Back in 2000 I set out to write about about coyotes in the northeast and studied the coyotes in NYC. My editor poo-pooed the book idea, but I wish I’d kept at it. The work of these writers and researchers at the Gotham Coyote Project has made me so happy! I hope they get a book out of it.
“As wild coyotes turn up everywhere from Central Park to Queens, one band of ecologists armed with tree-mounted cameras and cheese-scented lures seeks to understand just what these carnivorous canids are doing here. . . . read on
by Pippa Mattinson, author of Happy Puppy Handbook, Total Recall and The Labrador Handbook.
Over the last few decades there has been a huge swing towards less punitive methods of dog training. Watching a modern trainer in action is a very different experience from watching old school traditionalists. Gone are the barked commands, the emphasis on ‘respect’ or ‘dominance’ and even intimidation. In many cases the use of punishment has been entirely replaced by the use of food and games.
Is the move to positive dog training a good thing?
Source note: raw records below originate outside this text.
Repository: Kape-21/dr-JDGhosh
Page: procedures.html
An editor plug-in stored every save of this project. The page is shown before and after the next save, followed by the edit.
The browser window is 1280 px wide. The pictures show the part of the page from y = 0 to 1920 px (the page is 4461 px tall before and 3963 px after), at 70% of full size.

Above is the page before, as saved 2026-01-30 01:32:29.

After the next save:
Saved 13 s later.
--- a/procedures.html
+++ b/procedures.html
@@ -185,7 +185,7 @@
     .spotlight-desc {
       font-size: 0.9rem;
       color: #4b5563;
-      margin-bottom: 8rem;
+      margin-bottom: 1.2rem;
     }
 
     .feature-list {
But hang on a moment. Aren’t we being swept along in the latest ‘fad’ or ‘craze’. Isn’t this just a passing fashion? How are we going to control our dogs when we run out of treats? And what if we don’t want to wave food around or to ‘beg’ or ‘plead’ with our dogs to come when we call them?
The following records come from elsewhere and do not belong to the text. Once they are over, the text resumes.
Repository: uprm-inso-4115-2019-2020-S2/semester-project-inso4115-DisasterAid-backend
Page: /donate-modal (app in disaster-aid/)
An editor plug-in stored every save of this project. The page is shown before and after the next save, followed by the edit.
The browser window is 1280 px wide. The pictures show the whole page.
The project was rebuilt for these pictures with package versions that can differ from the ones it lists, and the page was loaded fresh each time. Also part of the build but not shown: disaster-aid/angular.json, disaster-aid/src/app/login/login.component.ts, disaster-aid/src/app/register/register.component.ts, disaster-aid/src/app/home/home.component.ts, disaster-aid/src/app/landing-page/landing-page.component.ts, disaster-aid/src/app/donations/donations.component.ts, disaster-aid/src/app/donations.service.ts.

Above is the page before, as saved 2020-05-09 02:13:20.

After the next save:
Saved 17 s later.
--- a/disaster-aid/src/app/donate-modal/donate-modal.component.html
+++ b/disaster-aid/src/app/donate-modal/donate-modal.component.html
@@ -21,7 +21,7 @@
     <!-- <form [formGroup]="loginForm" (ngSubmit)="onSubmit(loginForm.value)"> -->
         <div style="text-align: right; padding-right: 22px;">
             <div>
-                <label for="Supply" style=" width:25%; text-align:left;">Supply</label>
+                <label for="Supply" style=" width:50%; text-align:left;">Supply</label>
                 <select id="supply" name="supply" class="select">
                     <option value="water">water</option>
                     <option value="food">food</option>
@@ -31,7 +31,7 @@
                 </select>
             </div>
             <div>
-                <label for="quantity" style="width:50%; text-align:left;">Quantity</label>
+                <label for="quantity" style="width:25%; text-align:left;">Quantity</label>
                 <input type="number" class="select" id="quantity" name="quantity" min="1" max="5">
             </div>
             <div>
In fact, let’s lay it on the line. Do these new fangled methods of dog training even work?
Read on at The Happy Puppy Site …
Wow, my dear, old Casey would have been twenty years old today!
Twenty years with such a companion seems too short, and yet she only lasted fifteen, which is a generous span for a dog.
Such reflections always put me in mind of these words by Konrad Lorenz, from Man Meets Dog: “When god created the world, he evidently did not foresee the Continue reading
From the Epilogue of For the Love of a Dog
Yes, we’re alive together, sweet Pippi.
Losing Pip, I first thought, would not be part of the deal. When Delaney was eight and I left Joe, I was stringing together part-time jobs writing, editing, and teaching at poverty-level wages and could take only one dog with me. Forced to choose between them, I took Casey Jane, Delaney’s dog, because Delaney was coming with me. For six months I begged Joe to keep Pip so Delaney would not lose Pip, too, Continue reading
Casey loved any kind of play
Some readers of my memoir, For the Love of a Dog, say the end dissatisfies them. If I loved my dogs the way I did, how could I have just given Pip away to a stranger?
They’re right. There’s something wrong with the narrative–I didn’t tell the whole truth. Continue reading